Today, many ecologists and planners strive to lift the lines that people like Randel laid down. They do this to restore, to the fullest extent possible, the habitats of plants and animals—to put the natural curves back in canalized rivers, for instance, so the waters can flow as they once did. Planners and ecologists do this to ensure that ecosystems retain or regain some of their vibrancy, health, and well-being and that we retain and regain our connections to the natural world. They do this to try to ensure that our future is biologically diverse and sustainable, that cities become more livable. Many can do this only because Randel and surveyors like him kept meticulous, valuable records.
Randel’s beautiful maps and his careful measurements have been central to two innovative projects. Rose-Redwood used Randel’s data to discover how much the grid flattened the natural contours of the island’s hills. Landscape ecologist Eric Sanderson of the Wildlife Conservation Society has used Randel’s data to create a digital version and narrative of what the island might have looked like in 1609, when Henry Hudson and the crew of the Half Moon, arrived. Sanderson’s book Mannahatta and related online project, Welikia, have catalyzed new ways of thinking about how cities evolve.
Randel was convinced he was ensuring a wonderful future for Americans and for the city of New York. By many measures, he did. There is continuity between the methods Randel used to lay down infrastructure in the nineteenth century and the emergence of the modern information infrastructure, the satellite system, which governs many aspects of modern life and of surveying. Nineteenth-century infrastructure has also become in some places its own antidote: old rail lines live as bike paths, trails through woods, or a garden wending within a cityscape. Canals live as meandering, recreational rivers. And even as the grid plan of 1811 softened the extremes of the island’s topography, smoothing some undulations, it catalyzed a different kind of elevation: buildings grew tall; people who wanted to be on the vibrant island came to live densely. That density is leading New York City to grapple with its future in ways that resonate for people everywhere, for cities and urban areas now house more than half the world’s population.

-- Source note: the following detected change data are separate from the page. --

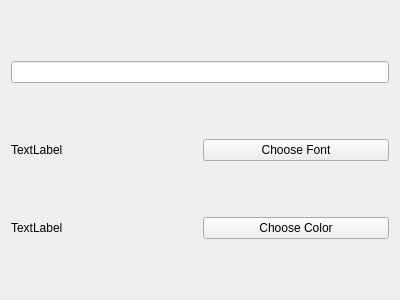
Above: graphics/property/textproperty.ui from keyanmca/DesktopLiveManager before the change. Below: the same form after it.
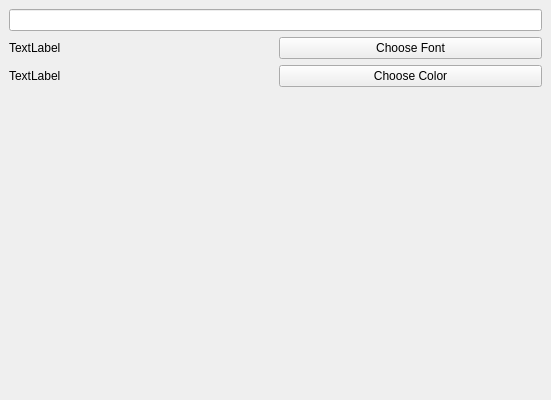
That is the form after the change.

Commit message: changed setting view layout and fixed a few bugs

What changed in the file:
```diff
--- a/graphics/property/textproperty.ui
+++ b/graphics/property/textproperty.ui
@@ -6,17 +6,61 @@
    <rect>
     <x>0</x>
     <y>0</y>
-    <width>400</width>
-    <height>300</height>
+    <width>551</width>
+    <height>400</height>
    </rect>
   </property>
   <property name="windowTitle">
    <string>Form</string>
   </property>
+  <layout class="QVBoxLayout" name="verticalLayout">
+   <property name="leftMargin">
+    <number>0</number>
+   </property>
+   <property name="topMargin">
+    <number>0</number>
+   </property>
+   <property name="rightMargin">
+    <number>0</number>
+   </property>
+   <property name="bottomMargin">
+    <number>0</number>
+   </property>
+   <item>
+    <widget class="QScrollArea" name="scrollArea">
+     <property name="frameShape">
+      <enum>QFrame::NoFrame</enum>
+     </property>
+     <property name="widgetResizable">
+      <bool>true</bool>
+     </property>
+     <widget class="QWidget" name="scrollAreaWidgetContents">
+      <property name="geometry">
+       <rect>
+        <x>0</x>
+        <y>0</y>
+        <width>551</width>
+        <height>400</height>
+       </rect>
+      </property>
   <layout class="QGridLayout" name="gridLayout">
+       <item row="2" column="1">
+        <widget class="QPushButton" name="choose_color_">
+         <property name="text">
+          <string>Choose Color</string>
+         </property>
+        </widget>
+       </item>
    <item row="0" column="0" colspan="2">
     <widget class="QLineEdit" name="text_"/>
    </item>
+       <item row="2" column="0">
+        <widget class="QLabel" name="color_">
+         <property name="text">
+          <string>TextLabel</string>
+         </property>
+        </widget>
+       </item>
    <item row="1" column="0">
     <widget class="QLabel" name="font_">
      <property name="text">
@@ -31,18 +75,21 @@
      </property>
     </widget>
    </item>
-   <item row="2" column="1">
-    <widget class="QPushButton" name="choose_color_">
-     <property name="text">
-      <string>Choose Color</string>
-     </property>
-    </widget>
-   </item>
-   <item row="2" column="0">
-    <widget class="QLabel" name="color_">
-     <property name="text">
-      <string>TextLabel</string>
-     </property>
+       <item row="3" column="0">
+        <spacer name="verticalSpacer">
+         <property name="orientation">
+          <enum>Qt::Vertical</enum>
+         </property>
+         <property name="sizeHint" stdset="0">
+          <size>
+           <width>20</width>
+           <height>40</height>
+          </size>
+         </property>
+        </spacer>
+       </item>
+      </layout>
+     </widget>
     </widget>
    </item>
   </layout>
```
Lines whose indentation alone changed are shown as unchanged. The commit also changes 29 other files.
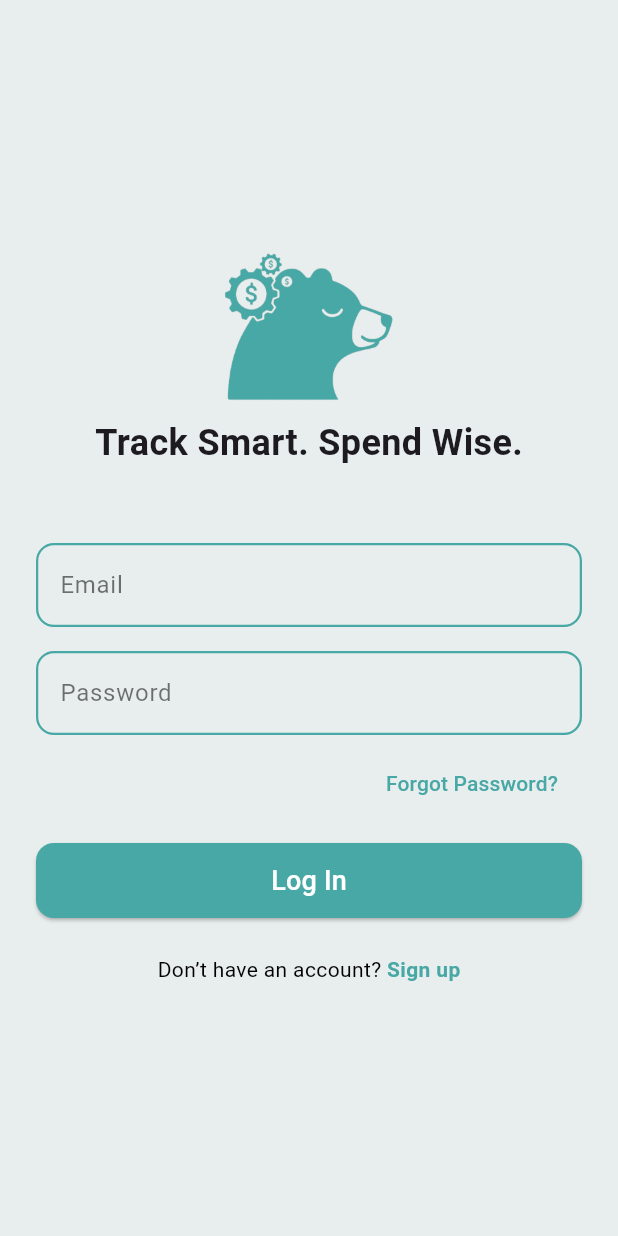
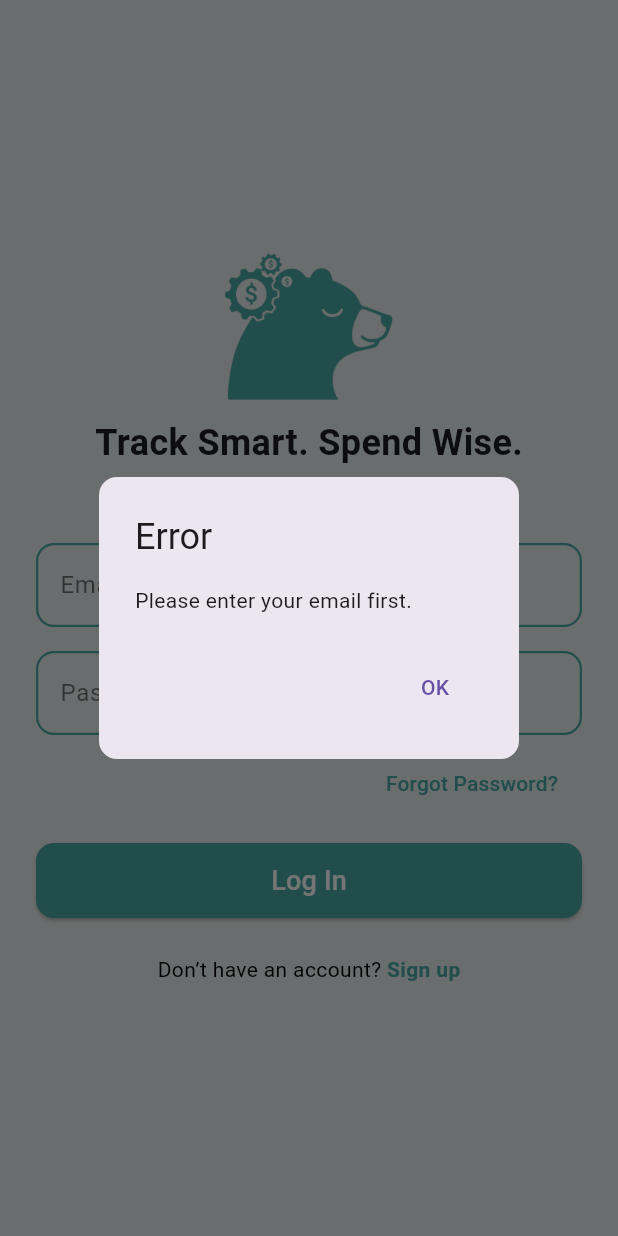
Before and after one commit to nooele2/BudgetBear, a Flutter app: the screen it shows after launch, after a tap on "Forgot Password?", on a phone screen of 412 x 824 dp. Run offline on Flutter 3.47's test engine with Material 3 defaults, Android fonts, the phone set to English and light mode, and no system bars; our stand-ins replace cloud_firestore, firebase_auth, firebase_core, fl_chart, flutter_dotenv, google_fonts and 2 more; accounts and stored records are empty; Roboto replaces fonts that are missing (Italianno).

Commit message:
forget psw done

```diff
--- a/lib/pages/login_page.dart
+++ b/lib/pages/login_page.dart
@@ -63,6 +63,37 @@ class _LoginPageState extends State<LoginPage> {
       _showErrorDialog(e.message ?? "An error occurred");
     } finally {
       if (mounted) setState(() => _isLoading = false);
+    }
+  }
+
+  //forgot psw
+  Future<void> _resetPassword() async {
+  final email = _emailController.text.trim();
+
+  if (email.isEmpty) {
+    _showErrorDialog("Please enter your email first.");
+    return;
+  }
+
+  try {
+    await FirebaseAuth.instance.sendPasswordResetEmail(email: email);
+
+      showDialog(
+        context: context,
+        builder: (context) => AlertDialog(
+          shape: RoundedRectangleBorder(borderRadius: BorderRadius.circular(12)),
+          title: const Text("Password Reset Email Sent"),
+          content: Text("A password reset link has been sent to $email"),
+          actions: [
+            TextButton(
+              onPressed: () => Navigator.pop(context),
+              child: const Text("OK"),
+            ),
+          ],
+        ),
+      );
+    } on FirebaseAuthException catch (e) {
+      _showErrorDialog(e.message ?? "An error occurred while sending email.");
     }
   }
 
@@ -137,7 +168,7 @@ class _LoginPageState extends State<LoginPage> {
                   child: Padding(
                     padding: const EdgeInsets.only(right: 4.0),
                     child: TextButton(
-                      onPressed: () {},
+                      onPressed: _resetPassword,
                       child: const Text(
                         "Forgot Password?",
                         style: TextStyle(
```
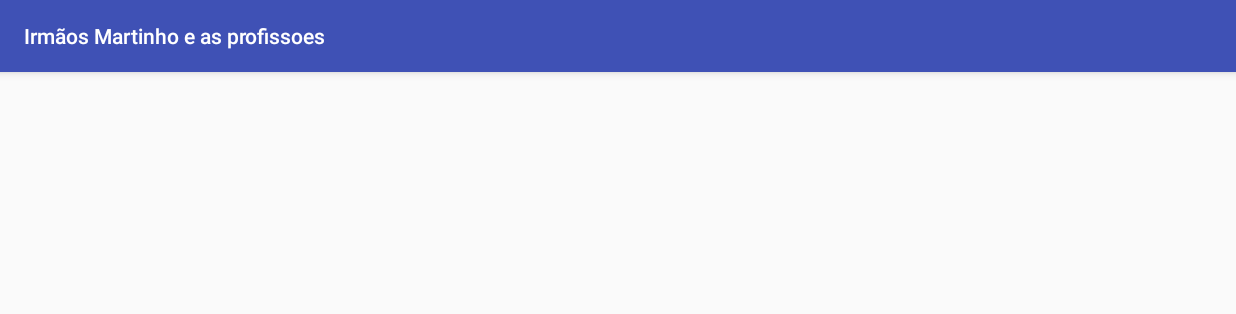
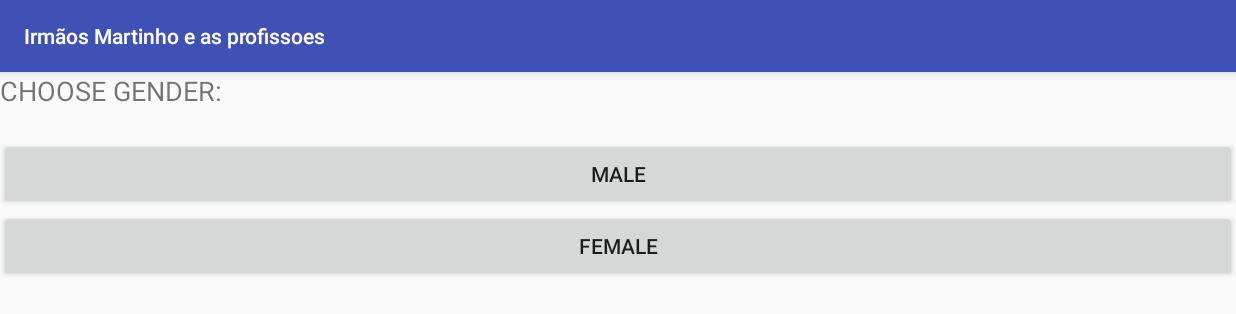
Before and after one commit to TheSevenDev/CM---Projecto, an Android app: the ChooseGender screen opened directly, with no data from a screen before it, on a phone screen of 824 x 412 dp (held sideways). Shown: the top 314 px of the screen. Run offline under Robolectric (Android 15) with nearby library versions, the phone set to English and light mode, and no system bars.

Commit message:
2 buttons on choose gender to test data save

```diff
--- a/app/src/main/res/layout/activity_chooseGender.xml
+++ b/app/src/main/res/layout/activity_chooseGender.xml
@@ -3,4 +3,23 @@
     android:orientation="vertical" android:layout_width="match_parent"
     android:layout_height="match_parent">
 
+    <TextView
+        android:layout_width="match_parent"
+        android:layout_height="44dp"
+        android:text="CHOOSE GENDER:"
+        android:textSize="18sp" />
+
+    <Button
+        android:id="@+id/btnMale"
+        android:layout_width="match_parent"
+        android:layout_height="wrap_content"
+        android:text="Male"
+        android:onClick="chooseMale"/>
+
+    <Button
+        android:id="@+id/btnFemale"
+        android:layout_width="match_parent"
+        android:layout_height="wrap_content"
+        android:text="Female"
+        android:onClick="chooseFemale"/>
 </LinearLayout>
```
Also changed, not shown: app/src/main/java/com/example/pc/irmaosmartinhoeasprofissoes/ChooseGender.java (+19 -0 lines).
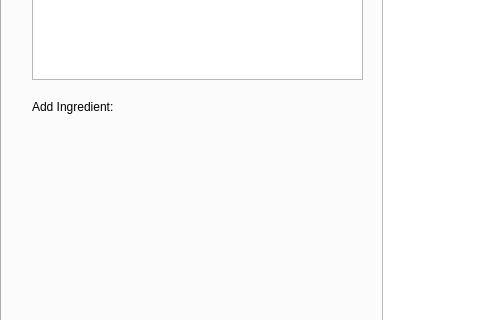
Before: the Qt Designer form source/display.ui in RobertFirouzi/OurRecipes, drawn with Qt 5; both pictures show x 0 to 491 and y 247 to 567 of the 1097 by 649 pixel window.
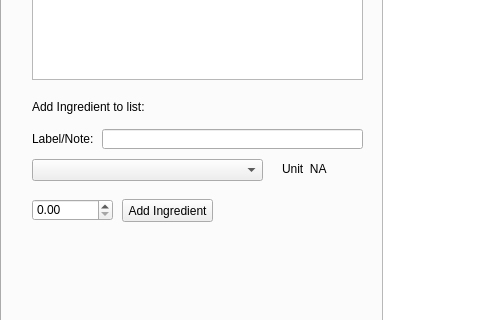
After: the same form once the commit is applied. The open tabs and pages were chosen to show the change.

Commit message: view ingredients and recipes implemented

```diff
--- a/source/display.ui
+++ b/source/display.ui
@@ -451,12 +451,87 @@
      <rect>
       <x>30</x>
       <y>320</y>
-      <width>91</width>
+      <width>131</width>
       <height>16</height>
      </rect>
     </property>
     <property name="text">
-     <string>Add Ingredient:</string>
+     <string>Add Ingredient to list:</string>
+    </property>
+   </widget>
+   <widget class="QPushButton" name="button_addIngredientView">
+    <property name="geometry">
+     <rect>
+      <x>120</x>
+      <y>420</y>
+      <width>91</width>
+      <height>23</height>
+     </rect>
+    </property>
+    <property name="text">
+     <string>Add Ingredient</string>
+    </property>
+   </widget>
+   <widget class="QComboBox" name="combo_IngredientView">
+    <property name="geometry">
+     <rect>
+      <x>30</x>
+      <y>380</y>
+      <width>231</width>
+      <height>22</height>
+     </rect>
+    </property>
+   </widget>
+   <widget class="QDoubleSpinBox" name="double_AmountIngredientView">
+    <property name="geometry">
+     <rect>
+      <x>30</x>
+      <y>420</y>
+      <width>81</width>
+      <height>22</height>
+     </rect>
+    </property>
+    <property name="maximum">
+     <double>9999.989999999999782</double>
+    </property>
+    <property name="singleStep">
+     <double>0.500000000000000</double>
+    </property>
+   </widget>
+   <widget class="QLabel" name="label_27">
+    <property name="geometry">
+     <rect>
+      <x>30</x>
+      <y>350</y>
+      <width>91</width>
+      <height>20</height>
+     </rect>
+    </property>
+    <property name="text">
+     <string>Label/Note:</string>
+    </property>
+   </widget>
+   <widget class="QLabel" name="label_measureUnitView">
+    <property name="geometry">
+     <rect>
+      <x>280</x>
+      <y>380</y>
+      <width>51</width>
+      <height>20</height>
+     </rect>
+    </property>
+    <property name="text">
+     <string>Unit  NA</string>
+    </property>
+   </widget>
+   <widget class="QLineEdit" name="line_noteView">
+    <property name="geometry">
+     <rect>
+      <x>100</x>
+      <y>350</y>
+      <width>261</width>
+      <height>20</height>
+     </rect>
     </property>
    </widget>
   </widget>
```
Left out of the diff: 42 changed lines with no effect on the pictures. The commit also changes 2 other files.
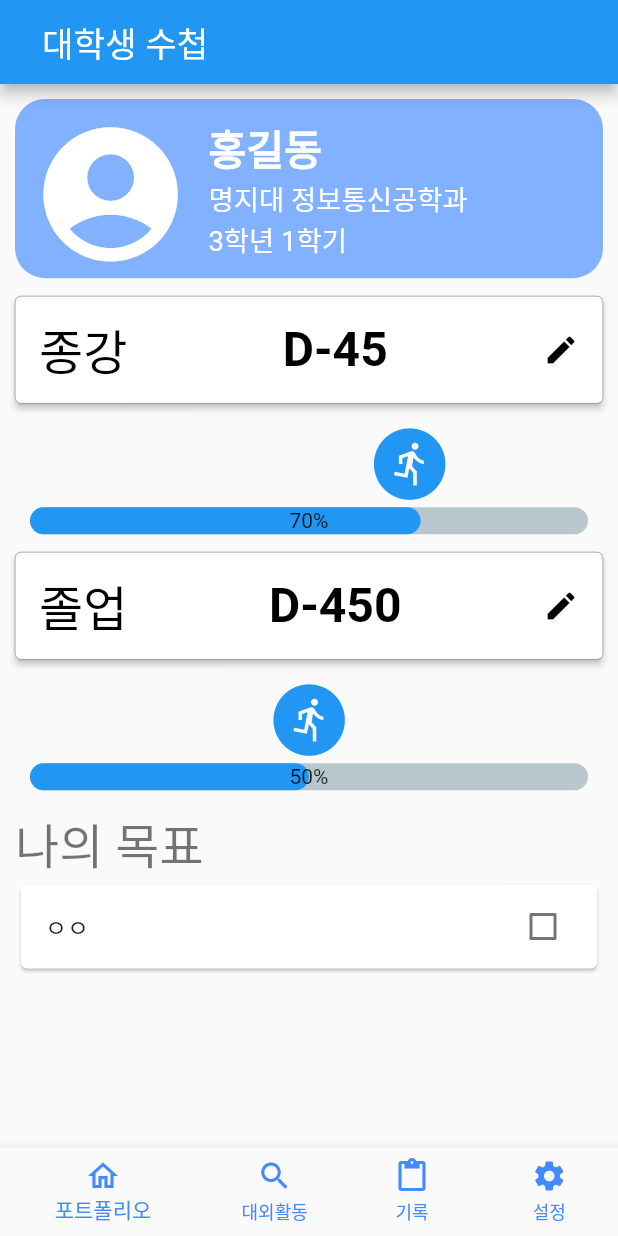
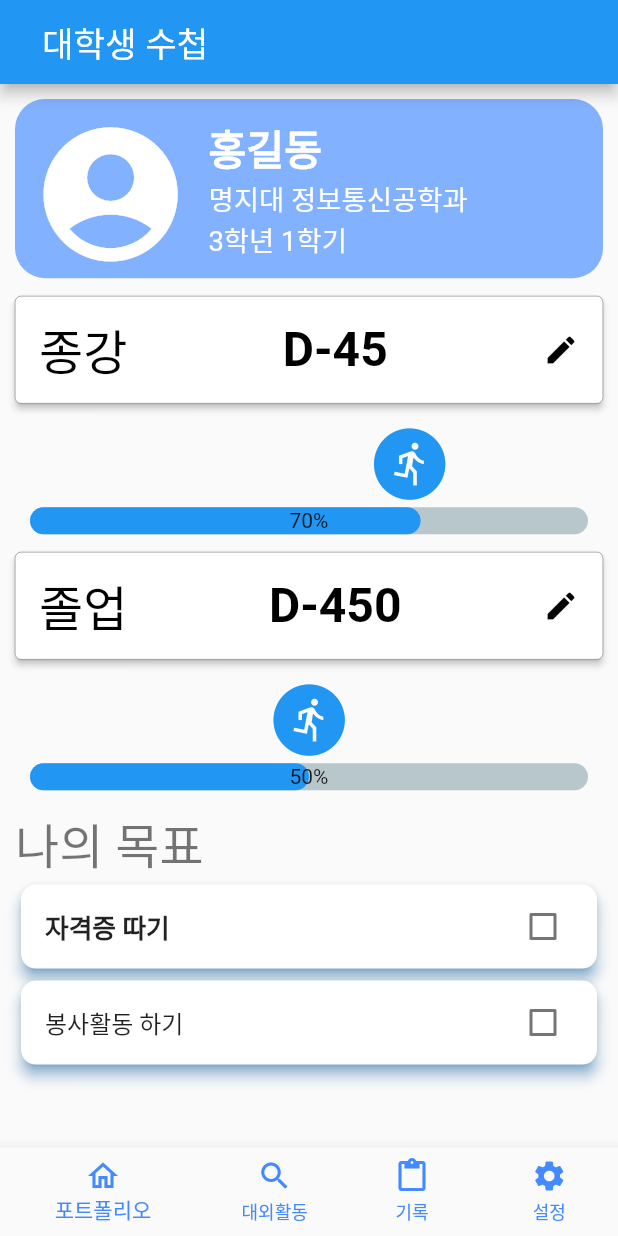
Before and after one commit to lsuinl/unvNote, a Flutter app: the screen it shows after launch, on a phone screen of 412 x 824 dp. Run offline on Flutter 3.47's test engine with Material 2 defaults, Android fonts, the phone set to English and light mode, and no system bars; drawn by our look-alikes of percent_indicator; our stand-ins replace flutter_screenutil, shared_preferences.

Commit message:
feat: 홈화면 ui->체크리스트

```diff
--- a/lib/common/urls.dart
+++ b/lib/common/urls.dart
@@ -1 +1,2 @@
 final String urls="http://127.0.0.1:8080";
+final String schoolUrls="www.career.go.kr/cnet/openapi/getOpenApi?apiKey=66ece993b4c36e3571202488d7a7e36a&svcType=api&svcCode=SCHOOL&contentType=json&gubun=univ_list&sch1=100323&searchSchulNm=%EB%AA%85%EC%A7%80";
--- a/lib/home/screen/portfolio_screen.dart
+++ b/lib/home/screen/portfolio_screen.dart
@@ -123,11 +123,27 @@ class _PortFolioScreenState extends State<PortFolioScreen> {
             SizedBox(height: 10.h),
             Text("나의 목표",style: TextStyle(color: Colors.black54, fontSize: 28.sp, fontWeight: FontWeight.w500)),
           Card(
+            shadowColor: Colors.blue,
+              elevation: 4,
+              shape: RoundedRectangleBorder(
+    borderRadius: BorderRadius.circular(10)
+    ),
               child: CheckboxListTile(
-            title: Text("ㅇㅇ"),
+            title: Text("자격증 따기", style: TextStyle(fontWeight:FontWeight.w600, fontSize: 15.sp),),
             value: isChecked,
             onChanged: (val) {},
           )),
+            Card(
+                shadowColor: Colors.blue,
+                elevation: 4,
+                shape: RoundedRectangleBorder(
+                    borderRadius: BorderRadius.circular(10)
+                ),
+                child: CheckboxListTile(
+                  title: Text("봉사활동 하기"),
+                  value: isChecked,
+                  onChanged: (val) {},
+                )),
         ]
     ));
   }
```
Also changed, not shown: lib/main.dart (line endings or trailing spaces).
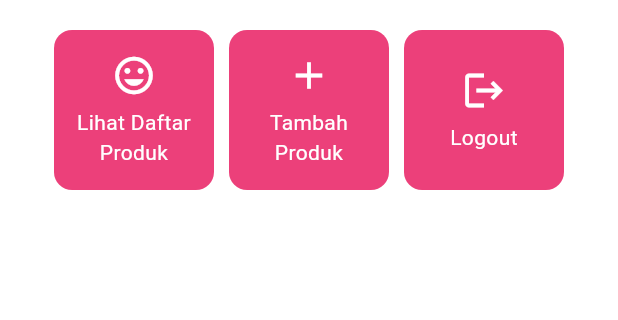
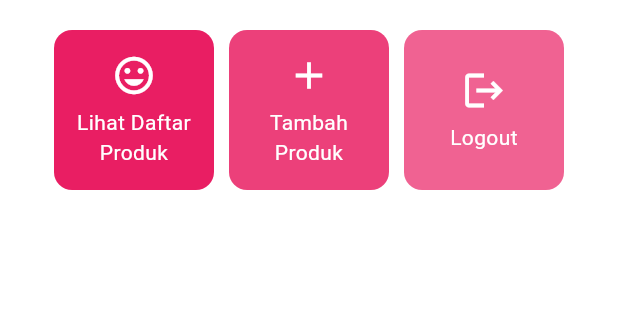
Before and after one commit to anindyaaaans/sugar-petals-mobile, a Flutter app: the screen it shows after launch, on a phone screen of 412 x 824 dp, the part 357-677 px from its top. Run offline on Flutter 3.47's test engine with Material 3 defaults, Android fonts, the phone set to English and light mode, and no system bars.

Commit message:
change color

```diff
--- a/lib/menu.dart
+++ b/lib/menu.dart
@@ -8,9 +8,9 @@ class MyHomePage extends StatelessWidget {
   MyHomePage({super.key});
 
   final List<ItemHomepage> items = [
-    ItemHomepage("Lihat Daftar Produk", Icons.mood),
-    ItemHomepage("Tambah Produk", Icons.add),
-    ItemHomepage("Logout", Icons.logout),
+    ItemHomepage("Lihat Daftar Produk", Icons.mood, Color(0xFFE91E63)),
+    ItemHomepage("Tambah Produk", Icons.add, Color(0xFFEC407A)),
+    ItemHomepage("Logout", Icons.logout, Color(0xFFF06292)),
   ];
 
   @override
@@ -137,8 +137,7 @@ class ItemCard extends StatelessWidget {
   @override
   Widget build(BuildContext context) {
     return Material(
-      // Menentukan warna latar belakang dari tema aplikasi.
-      color: Theme.of(context).colorScheme.secondary,
+      color: item.color,
       // Membuat sudut kartu melengkung.
       borderRadius: BorderRadius.circular(12),
 
@@ -182,6 +181,7 @@ class ItemCard extends StatelessWidget {
 class ItemHomepage {
   final String name;
   final IconData icon;
+  final Color color;
 
-  ItemHomepage(this.name, this.icon);
+  ItemHomepage(this.name, this.icon, this.color);
 }
```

This story of the once and future city begins at a bolt on a rock in a park on the island.